EXERCISE MATERIAL section start

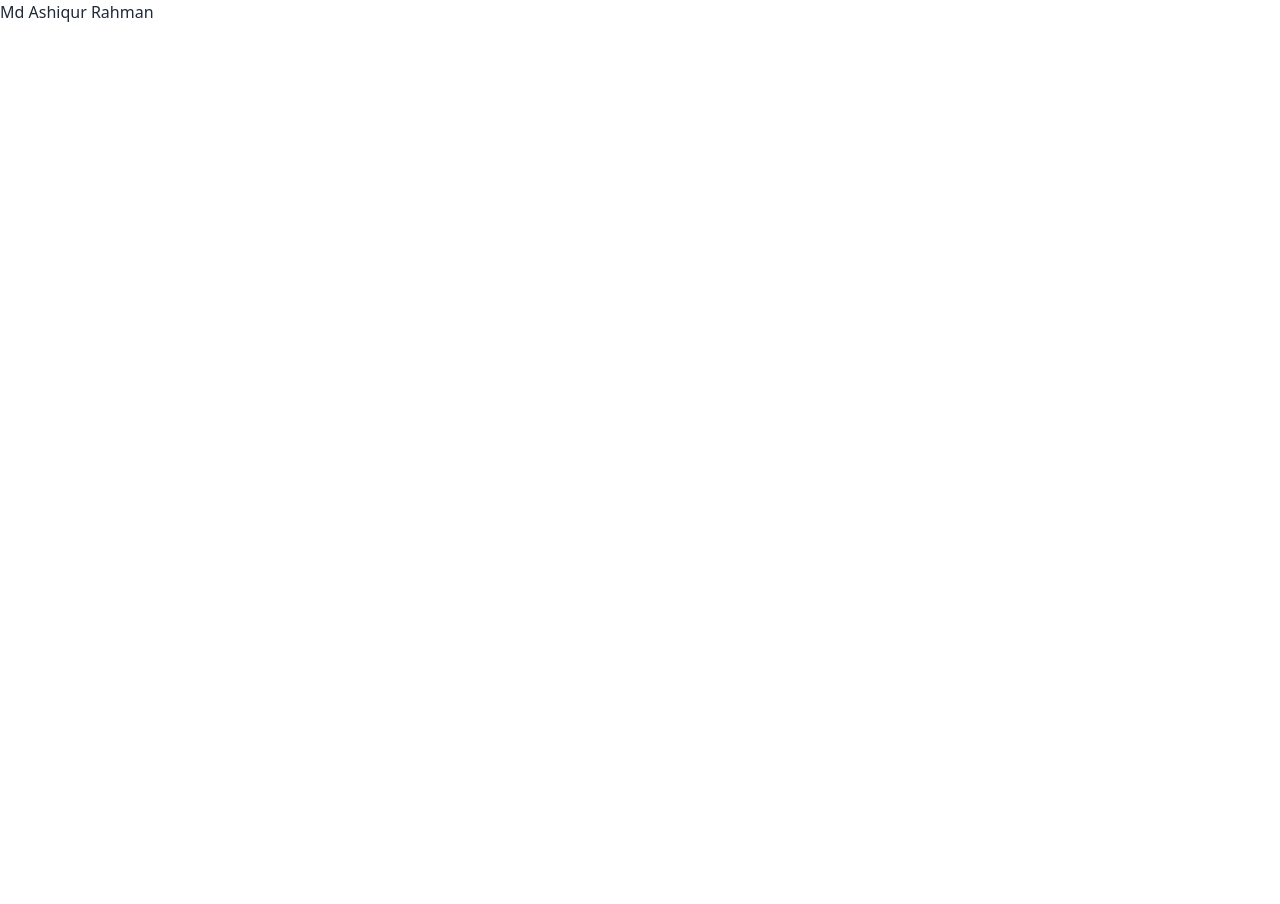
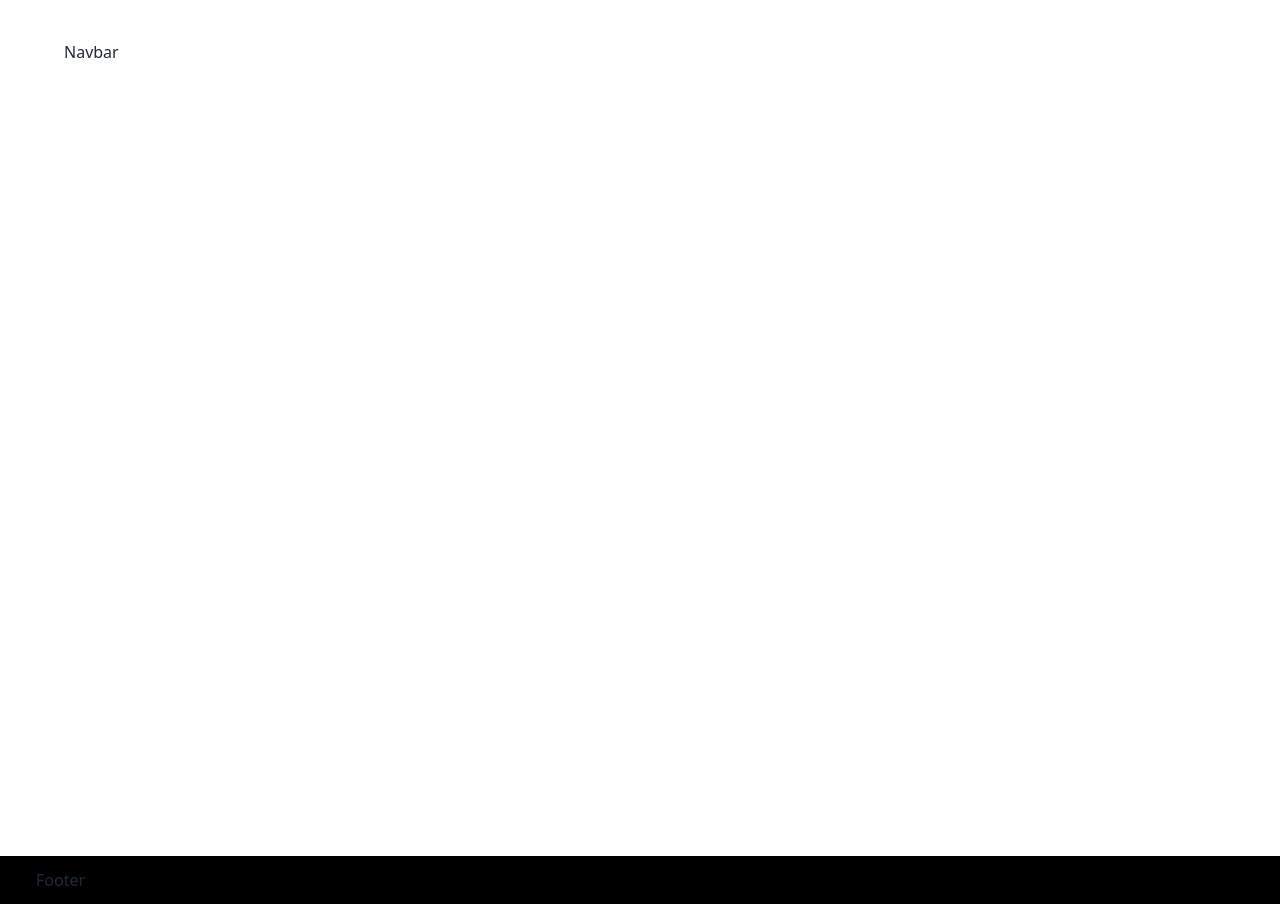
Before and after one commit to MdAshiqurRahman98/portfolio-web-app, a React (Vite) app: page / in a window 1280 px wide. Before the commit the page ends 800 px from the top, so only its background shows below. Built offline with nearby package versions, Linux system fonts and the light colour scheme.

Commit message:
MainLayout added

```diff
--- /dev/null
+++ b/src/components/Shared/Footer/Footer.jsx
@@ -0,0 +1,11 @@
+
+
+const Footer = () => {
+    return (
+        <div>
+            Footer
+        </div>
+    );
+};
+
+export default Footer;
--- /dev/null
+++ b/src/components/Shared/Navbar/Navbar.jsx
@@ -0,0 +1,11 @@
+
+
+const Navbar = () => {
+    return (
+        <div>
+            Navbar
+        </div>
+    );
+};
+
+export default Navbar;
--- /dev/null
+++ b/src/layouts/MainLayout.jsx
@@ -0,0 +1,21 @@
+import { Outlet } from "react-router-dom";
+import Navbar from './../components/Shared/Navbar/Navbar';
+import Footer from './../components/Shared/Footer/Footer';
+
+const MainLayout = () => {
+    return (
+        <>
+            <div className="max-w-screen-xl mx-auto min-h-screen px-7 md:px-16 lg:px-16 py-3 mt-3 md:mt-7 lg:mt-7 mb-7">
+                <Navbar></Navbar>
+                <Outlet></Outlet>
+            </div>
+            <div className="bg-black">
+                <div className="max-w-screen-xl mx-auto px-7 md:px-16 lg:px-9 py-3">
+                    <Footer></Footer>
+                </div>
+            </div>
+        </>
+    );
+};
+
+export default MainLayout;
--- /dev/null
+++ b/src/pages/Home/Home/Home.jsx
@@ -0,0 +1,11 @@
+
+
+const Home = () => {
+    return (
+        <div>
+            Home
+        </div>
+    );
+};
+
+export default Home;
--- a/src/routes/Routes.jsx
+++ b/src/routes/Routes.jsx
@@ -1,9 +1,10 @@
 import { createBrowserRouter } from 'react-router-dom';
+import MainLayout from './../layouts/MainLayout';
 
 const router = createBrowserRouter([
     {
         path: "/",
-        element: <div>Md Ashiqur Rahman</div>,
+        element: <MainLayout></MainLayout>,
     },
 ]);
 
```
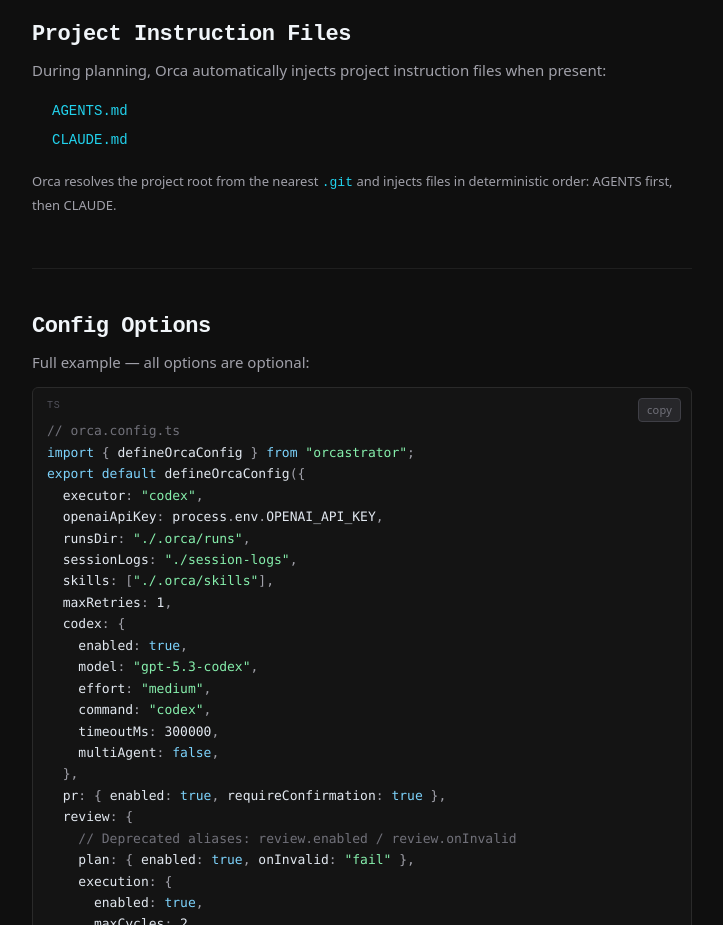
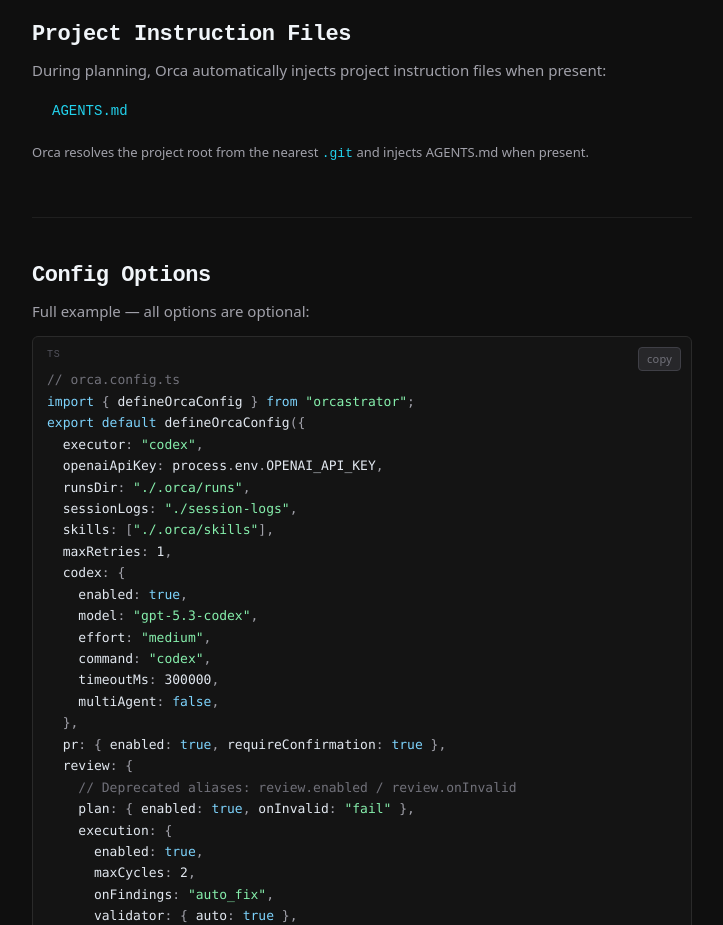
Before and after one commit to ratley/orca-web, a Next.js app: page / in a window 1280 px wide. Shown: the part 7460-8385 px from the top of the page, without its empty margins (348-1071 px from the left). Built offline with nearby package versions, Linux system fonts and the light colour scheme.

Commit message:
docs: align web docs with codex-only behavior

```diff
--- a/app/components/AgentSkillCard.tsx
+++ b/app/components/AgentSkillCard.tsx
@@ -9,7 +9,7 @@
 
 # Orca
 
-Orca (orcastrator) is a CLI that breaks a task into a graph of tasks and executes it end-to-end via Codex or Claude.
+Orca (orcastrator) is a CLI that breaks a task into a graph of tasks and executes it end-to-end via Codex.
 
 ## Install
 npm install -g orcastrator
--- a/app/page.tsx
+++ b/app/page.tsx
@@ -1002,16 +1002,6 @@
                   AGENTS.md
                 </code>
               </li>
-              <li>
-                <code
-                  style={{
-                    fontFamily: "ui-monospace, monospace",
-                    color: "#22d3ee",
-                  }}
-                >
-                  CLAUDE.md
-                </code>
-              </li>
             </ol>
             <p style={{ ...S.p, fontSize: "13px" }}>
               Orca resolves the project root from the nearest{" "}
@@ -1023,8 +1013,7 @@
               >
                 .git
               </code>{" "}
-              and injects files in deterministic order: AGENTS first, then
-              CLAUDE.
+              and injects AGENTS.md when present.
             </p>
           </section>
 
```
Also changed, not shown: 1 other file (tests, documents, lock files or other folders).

EXERCISE MATERIAL section end

■ **ASSIGNMENT**: Search the listing for the word "Home", and copy every line in which it is found.

■ **RESULT**:
+++ b/src/pages/Home/Home/Home.jsx
+const Home = () => {
+            Home
+export default Home;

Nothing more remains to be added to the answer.